Q. Music can be viewed as a type of storytelling. If so, what story do you think Duke Ellington was trying to convey with his music?
Brown: I think Duke was telling a unique story of Blackness as it was perceived by him. Ellington was an innovator who broke the mold of what the Black musician/composer could do. Starting out as a “swingtime” bandleader, his early work gained its own nickname of “jungle music” because of the wild and unorthodox sounds his band would create. From there, he stepped into writing in more classical forms (suites, symphonies, etc.) and redefined the way a jazz composer is viewed. All of this was done alongside telling stories of love (In A Sentimental Mood), pain (Don’t Get Around Much Anymore), and cultural pride (Black and Tan Fantasy). Duke’s story was very unique indeed.
Q. What surprised you the most in your research on Duke Ellington?
Brown: What surprised me was how much help Duke Ellington received from his peers and friends along the way to stardom. In his autobiography, Duke mentioned on multiple occasions that whenever he was faced with hardship or a crossroads in life, there was someone there to show him the way to go. This surprised me because I assumed that Duke Ellington was more of a lone wolf, as most composers tend to be. On the contrary, he was a people person and was rarely alone.
Q. Do you see or hear Ellington’s influence on contemporary music?
Brown: Unfortunately, I am hearing less and less of his influence in the music of today. Most of this is due to the new technology that is being used to make music. For example, Duke never used an electronic keyboard in any of his music and there was no such thing as a laptop. Today, all you need is GarageBand and a microphone and you can create as much music as you would like.
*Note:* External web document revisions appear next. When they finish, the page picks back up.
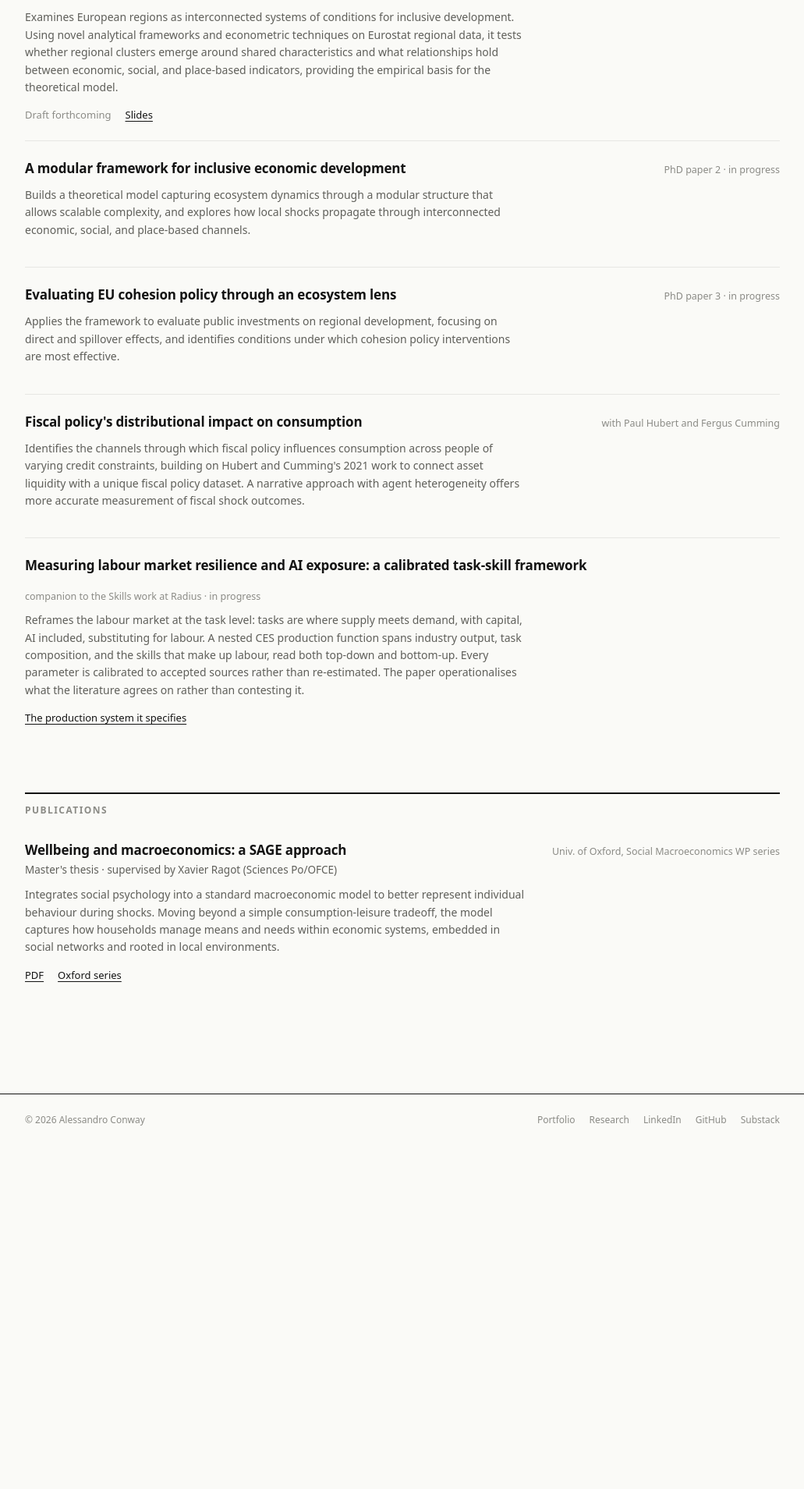
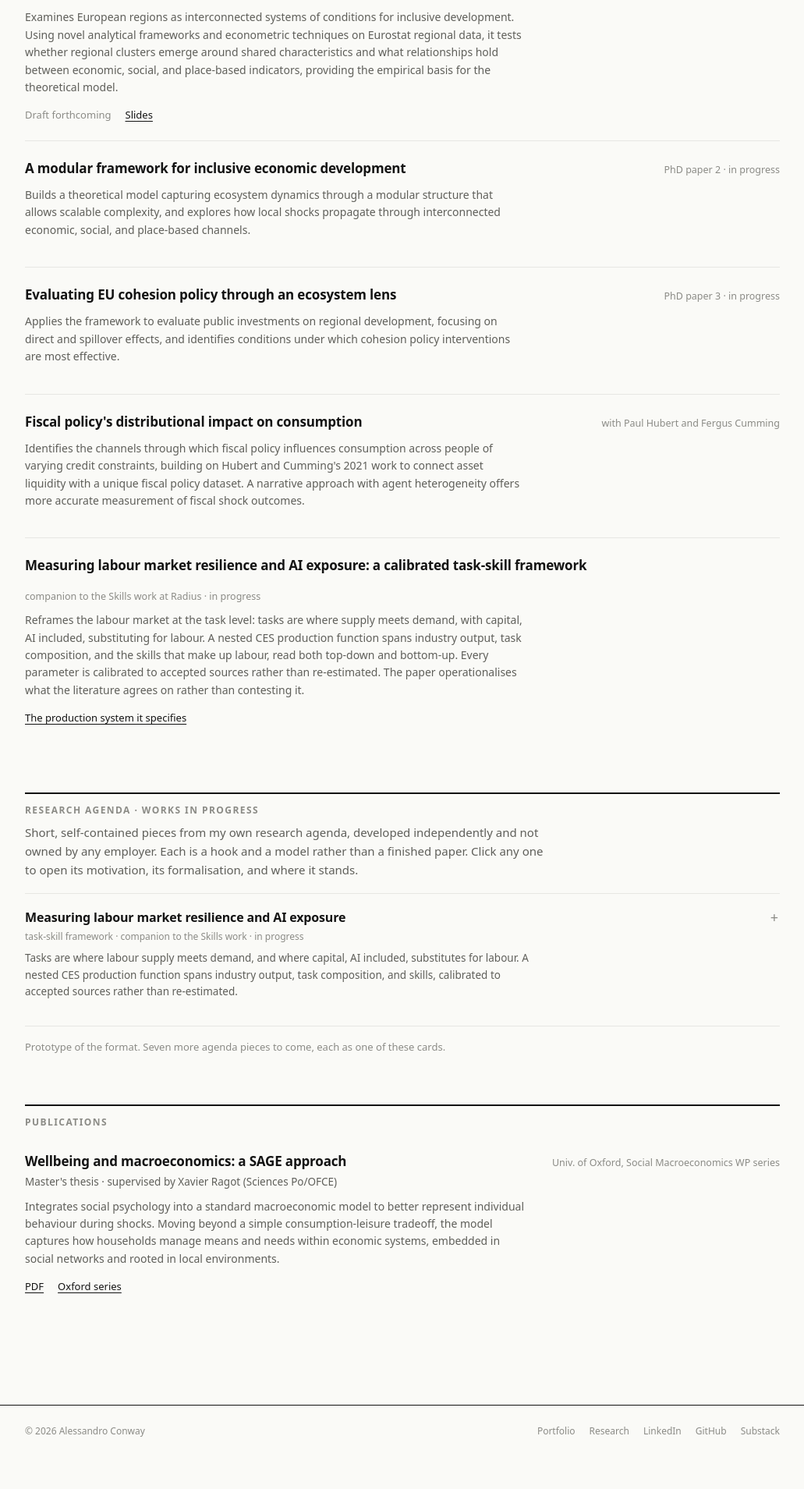
Before and after one commit to conway1521/conway1521.github.io, a Jekyll site: the page built from research.html, in a window 1280 px wide. Shown: the part 800-2709 px from the top of the page at 78% size, without its empty margins (124-1155 px from the left). Built offline with Jekyll 4.4.1, drawn with Linux system fonts in a browser that asks for light colours; before the commit the page ends 2309 px from its top, so only the background shows below that.

Commit message:
Prototype expandable research-agenda cards on the research page
- New Research agenda section with an expandable card: collapsed shows
  title, meta, and a short abstract; expands to motivation, the model with
  rendered maths, and status
- Uses native details/summary in the register, KaTeX for the equations
- One worked card as the format prototype, the rest to follow

```diff
--- a/assets/css/ink.css
+++ b/assets/css/ink.css
@@ -397,6 +397,24 @@
 .fw-dot { position: absolute; top: 50%; width: 9px; height: 9px; border-radius: 50%; background: var(--ink); transform: translate(-50%, -50%); }
 .fw-val { font-size: 12px; color: var(--faint); text-align: right; }
 
+/* research agenda: expandable cards */
+.agenda { margin-top: 4px; }
+.agenda-card { border-top: 1px solid var(--rule); }
+.agenda-card:last-child { border-bottom: 1px solid var(--rule); }
+.agenda-card > summary { list-style: none; cursor: pointer; padding: 18px 30px 18px 0; display: block; position: relative; }
+.agenda-card > summary::-webkit-details-marker { display: none; }
+.agenda-card > summary::after { content: '+'; position: absolute; right: 2px; top: 17px; font-size: 18px; color: var(--faint); transition: color 0.15s; }
+.agenda-card[open] > summary::after { content: '\2212'; }
+.agenda-card > summary:hover::after { color: var(--ink); }
+.agenda-card__title { font-size: 16px; font-weight: 600; letter-spacing: -0.01em; }
+.agenda-card__meta { font-size: 12px; color: var(--faint); margin-top: 3px; }
+.agenda-card__abstract { font-size: 13.5px; color: var(--muted); line-height: 1.6; margin-top: 8px; max-width: 660px; }
+.agenda-card__body { padding: 2px 0 24px; max-width: 680px; }
+.agenda-card__body > p { font-size: 13.5px; line-height: 1.65; color: var(--ink); margin: 0 0 12px; }
+.agenda-card__sub { font-size: 11px; letter-spacing: 0.08em; text-transform: uppercase; color: var(--faint); margin: 18px 0 6px; }
+.agenda-card__links { margin-top: 12px; font-size: 13px; }
+.agenda-card__links a { margin-right: 16px; }
+
 /* metrics scope label (facility map) */
 .metrics-scope { float: right; font-size: 11px; letter-spacing: 0.06em; text-transform: uppercase; color: var(--faint); font-weight: 400; }
 
--- a/research.html
+++ b/research.html
@@ -2,6 +2,11 @@
 layout: default
 title: Research
 ---
+
+<link rel="stylesheet" href="https://cdn.jsdelivr.net/npm/katex@0.16.9/dist/katex.min.css">
+<script defer src="https://cdn.jsdelivr.net/npm/katex@0.16.9/dist/katex.min.js"></script>
+<script defer src="https://cdn.jsdelivr.net/npm/katex@0.16.9/dist/contrib/auto-render.min.js"
+    onload="renderMathInElement(document.body, {delimiters: [{left: '$$', right: '$$', display: true},{left: '\\(', right: '\\)', display: false}]});"></script>
 
 <div class="wrap">
 
@@ -69,6 +74,33 @@
     </div>
   </section>
 
+  <section class="sec" id="agenda">
+    <h2 class="sec__h">Research agenda &middot; works in progress</h2>
+    <p class="lede" style="font-size:15px; margin:2px 0 18px; max-width:680px;">Short, self-contained pieces from my own research agenda, developed independently and not owned by any employer. Each is a hook and a model rather than a finished paper. Click any one to open its motivation, its formalisation, and where it stands.</p>
+    <div class="agenda">
+      <details class="agenda-card">
+        <summary>
+          <div class="agenda-card__title">Measuring labour market resilience and AI exposure</div>
+          <div class="agenda-card__meta">task-skill framework &middot; companion to the Skills work &middot; in progress</div>
+          <p class="agenda-card__abstract">Tasks are where labour supply meets demand, and where capital, AI included, substitutes for labour. A nested CES production function spans industry output, task composition, and skills, calibrated to accepted sources rather than re-estimated.</p>
+        </summary>
+        <div class="agenda-card__body">
+          <div class="agenda-card__sub">The idea</div>
+          <p>Most exposure measures score occupations directly. This reframes the market one level down, at the task, so that an occupation's exposure is built up from the tasks it performs and the skills those tasks require. The point is not to contest the literature but to operationalise what it already agrees on, with every parameter sourced.</p>
+          <div class="agenda-card__sub">The model</div>
+          <div class="math-block">
+            <p style="margin:0;">$$Y = A \cdot R^{\alpha} \cdot K^{\beta}$$</p>
+            <p style="margin:8px 0 0;">where the labour composite \( R = f(S) \) reads through a skills aggregator \( S = \left(\sum_{i=1}^{n} \gamma_i \, s_i^{\,\rho}\right)^{1/\rho} \), with the elasticity of substitution between skills governed by \( \rho \), and \( K \) carrying the AI-substitution channel.</p>
+          </div>
+          <div class="agenda-card__sub">Where it stands</div>
+          <p>The production system is specified and running as an instrument. The paper writes up the calibration and the resilience results.</p>
+          <div class="agenda-card__links"><a href="{{ '/portfolio/skills-framework' | relative_url }}">The production system it specifies</a></div>
+        </div>
+      </details>
+    </div>
+    <p style="font-size:13px; color:var(--faint); margin-top:16px; max-width:680px;">Prototype of the format. Seven more agenda pieces to come, each as one of these cards.</p>
+  </section>
+
   <section class="sec">
     <h2 class="sec__h">Publications</h2>
     <div class="entry">
```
I think Duke was living and writing music in a different world, and that is why we don’t hear much of his influence in music.
Q. If you could go back in time to meet Ellington, what would you say to him?
Brown: I would thank him for all that he has done for music. I believe that without the music of a Duke Ellington, the progression of music would be at least twice as slow. I cannot imagine what limitations we as musicians would still have if it weren’t for Duke breaking sound barriers in the way that he did. I would also ask him to give me a piano lesson. There would be so much to learn from a jazz giant like Duke!